Desperate for Control
Humans fear what they cannot control. Thus, for their own security and peace of mind, they constantly seek control. The characters in Toni Morrison’s Song of Solomon are no different. In fact, they feel the instinctive desire for control more poignantly than others because they are African Americans living in the South under white oppression. Because of this situation, characters utilize countless devices to gain feelings of control in their lives. Morrison employs motifs of naming, money, and death to exhibit the many subtle and drastic measures which humans will take to gain control.

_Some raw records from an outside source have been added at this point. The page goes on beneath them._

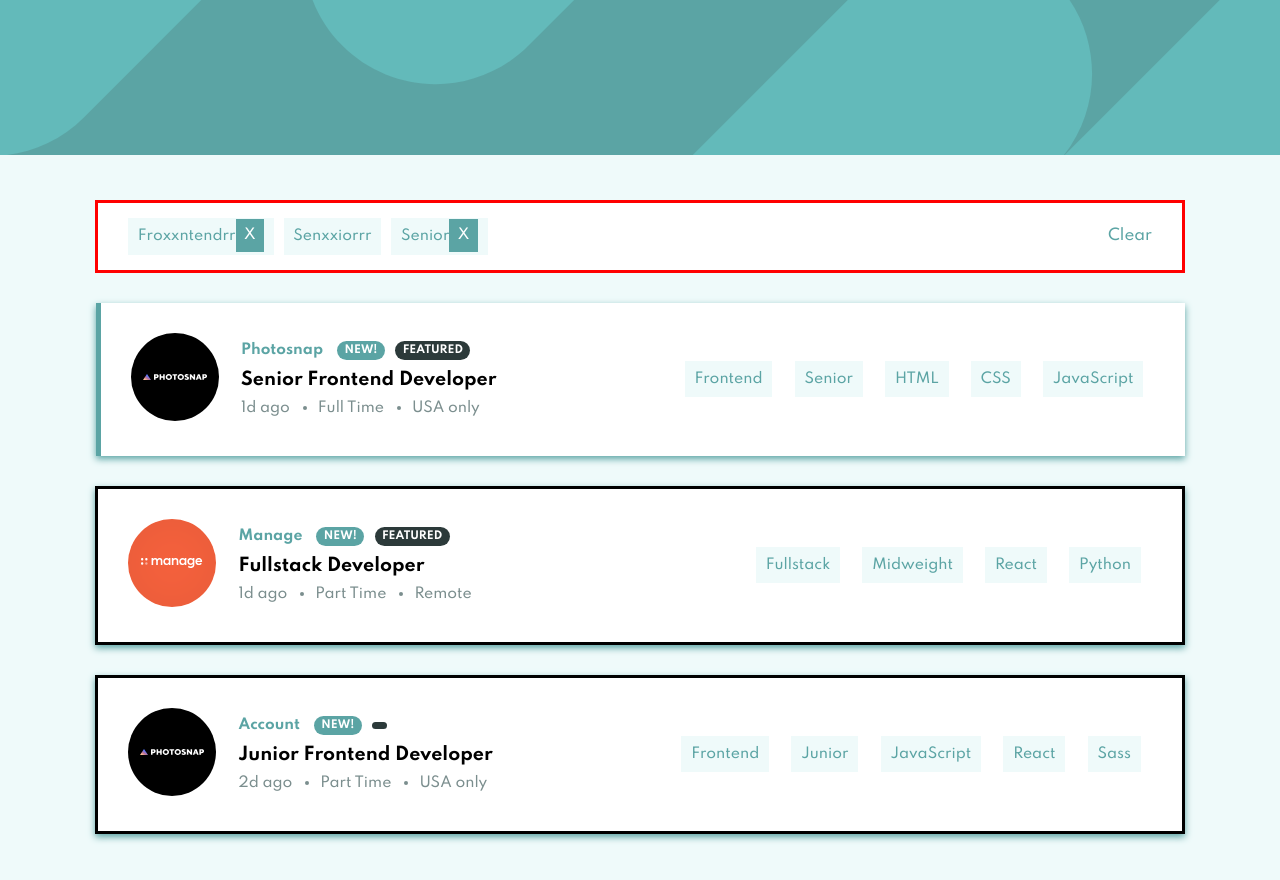
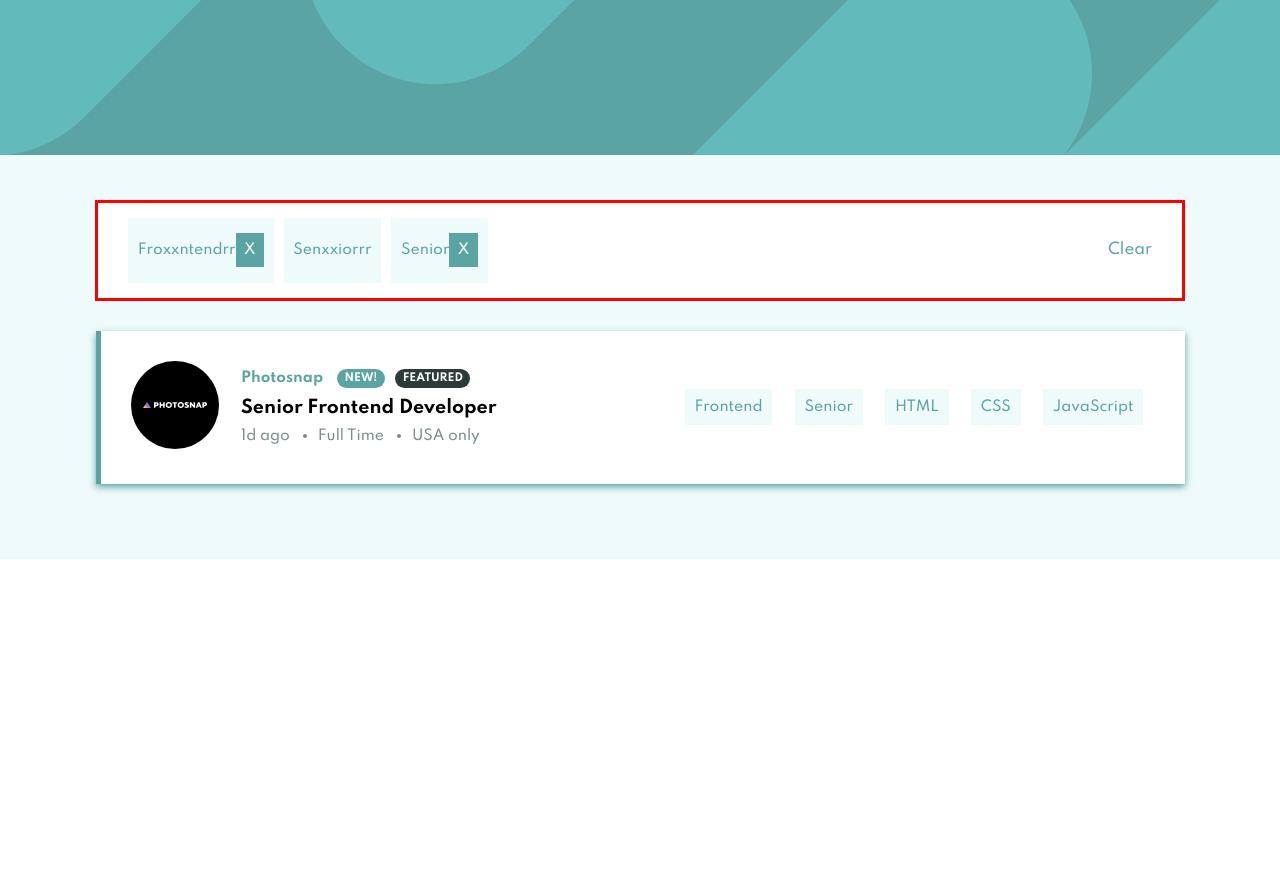
Before and after one commit to macluiggy/static-job-listings-master, a React (Create React App) app: page / in a window 1280 px wide. Both pictures are taken after a click on the item "Senior". Shown: the top 880 px of the page. After the commit the page ends 800 px from the top, so only its background shows below. Built offline with nearby package versions, Linux system fonts and the light colour scheme.

Commit message:
clear añadido

```diff
--- a/src/components/css/template.css
+++ b/src/components/css/template.css
@@ -46,6 +46,8 @@ main .filter_container .skills2 li {
   background-color: var(--Light_Grayish_Cyan_Background);
   color: var(--Desaturated_Dark_Cyan);
   font-size: 0.9333333333em;
+  display: flex;
+  align-items: center;
 }
 main .filter_container .skills2 li .X {
   padding: 0.6em;
@@ -70,11 +72,15 @@ main .none {
 }
 main #none {
   border: solid;
+  display: none;
 }
 main #one {
   display: flex;
 }
 main #two {
+  display: flex;
+}
+main #three {
   display: flex;
 }
 
--- a/src/components/main.js
+++ b/src/components/main.js
@@ -68,14 +68,14 @@ export default class Main extends Component {
 
         }*/
         //llama otra funcion
-        this.filterConteiner(skill)
+        this.filterContainer(skill)
     }
 
-    filterConteiner = (skill) => {
+    filterContainer = (skill) => {
     	let array = this.props.data;
     	let arr2 = [...new Set([...this.state.skills, skill])];
 
-    	for(let i = 0, length1 = array.length; i < 3; i++){
+    	for(let i = 0, length1 = array.length; i < length1; i++){
     		let person = array[i];
     		const arrSinLimites = [person.role, person.level, ...person.languages, ...person.tools];
     		const arr1 = [...new Set(arrSinLimites)];
@@ -133,11 +133,30 @@ export default class Main extends Component {
     	this.setState({
     		skills: []
     	})
+    	this.showAgain();
     }
 
-    clearItem = () => {
+    clearItem = (e) => {
+    	let item = e.target.parentNode.firstChild.innerText;
+    	p(item);
+    	let index = this.state.skills.indexOf(item);
+    	p(index)
+    	if (index > -1) {
+    		// statement
+    		this.state.skills.splice(index, 1)
+    		this.setState({
+    			skills: this.state.skills
+    		})
+    	}
+    	p(this.state.skills)
+    }
 
+    showAgain = () => {
+    	for(let i = 0, length1 = this.state.sections.length; i < length1; i++){
+    		this.state.sections[i] = this.state.sectionsFixed[i]
+    	}
     }
+
     render() {
         const skills = [...new Set(this.state.skills)];
         let count = -1;
@@ -147,11 +166,17 @@ export default class Main extends Component {
         return (<main>
 			<div className='filter_container'>
 				<ul className="skills2">
-                	<li className="role" >Froxxntendrr<span className="X">X</span></li>
-                	<li className="level">Senxxiorrr</li>
+                	<li className="role" ><p>Froxxntendrr</p><span className="X">X</span></li>
+                	<li className="level"><p>Senxxiorrr</p></li>
                 	{[...new Set(this.state.skills)].map(skill => {
                 		count++;
-                		return <li key={count}>{skill}<span className="X">X</span></li>;
+                		return <li key={count}>
+                		<p>{skill}</p>
+                		<span
+                		className="X"
+                		onClick={this.clearItem}>
+                		X</span>
+                		</li>;
                 	})}
             	</ul>
             	<span className="clear" onClick={this.clear}>Clear</span>
--- a/src/components/sass/_main.scss
+++ b/src/components/sass/_main.scss
@@ -28,6 +28,8 @@ main {
                 background-color: var(--Light_Grayish_Cyan_Background);
                 color: var(--Desaturated_Dark_Cyan);
                 font-size: 0.93333333333333333em;
+                display: flex;
+                align-items: center;
                 .X {
                 	padding: 0.6em;
                 	cursor: pointer;
@@ -55,6 +57,7 @@ main {
 
     #none {
     	border: solid;
+    	display: none;
     }
     #one {
     	display: flex;
```
Also changed, not shown: 1 other file (tests, documents, lock files or other folders).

Both the first gift granted to an individual and the last thing they leave behind on Earth is their name. Accordingly, the one who names or nicknames an individual exerts a significant amount of control over them. The situation through which the Dead family obtains its name begins a long line of poorly chosen, inescapable names. A drunken white man fills out Macon Dead I’s registration papers incorrectly, but Macon is illiterate, so, he does not catch the mistake. If Macon were more learned, he could have exerted some control by noticing the mistake and having it fixed. Instead, he remains oblivious until his wife reads his papers and tells him to keep the name, thus exerting her own control over him. However, when Macon names his daughter, he takes control. He chooses a name he cannot read or understand, thus it has no special significance, a name with negative connotations, then refuses to change it simply because it is his choice. He will not allow the midwife to undermine his authority to choose the child’s name even when she explains that Pilate was the man who killed Jesus.

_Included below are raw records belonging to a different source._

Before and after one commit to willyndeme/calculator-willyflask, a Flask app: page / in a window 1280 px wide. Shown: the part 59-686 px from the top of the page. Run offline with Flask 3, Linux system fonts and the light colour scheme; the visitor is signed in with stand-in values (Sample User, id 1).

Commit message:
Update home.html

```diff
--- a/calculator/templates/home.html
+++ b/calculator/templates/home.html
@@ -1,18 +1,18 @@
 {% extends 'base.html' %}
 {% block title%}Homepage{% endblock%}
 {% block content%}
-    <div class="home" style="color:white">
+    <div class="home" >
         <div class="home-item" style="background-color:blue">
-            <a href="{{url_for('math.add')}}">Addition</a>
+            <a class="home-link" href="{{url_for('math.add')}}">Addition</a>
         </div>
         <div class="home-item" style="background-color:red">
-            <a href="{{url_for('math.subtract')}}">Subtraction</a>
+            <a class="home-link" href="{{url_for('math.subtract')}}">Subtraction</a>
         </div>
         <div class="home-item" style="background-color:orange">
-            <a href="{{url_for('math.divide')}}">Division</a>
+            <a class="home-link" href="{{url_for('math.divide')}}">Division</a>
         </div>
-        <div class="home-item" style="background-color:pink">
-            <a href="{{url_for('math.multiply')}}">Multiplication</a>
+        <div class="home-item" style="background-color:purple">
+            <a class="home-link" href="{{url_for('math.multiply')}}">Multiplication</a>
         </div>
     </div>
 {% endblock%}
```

Macon Dead II falls into the same trap as his father, even though the fact that “his own parents, in some mood of perverseness or resignation, had agreed to abide by a naming done to them by somebody who couldn’t have cared less” frustrates him greatly (18). He longs for “a name...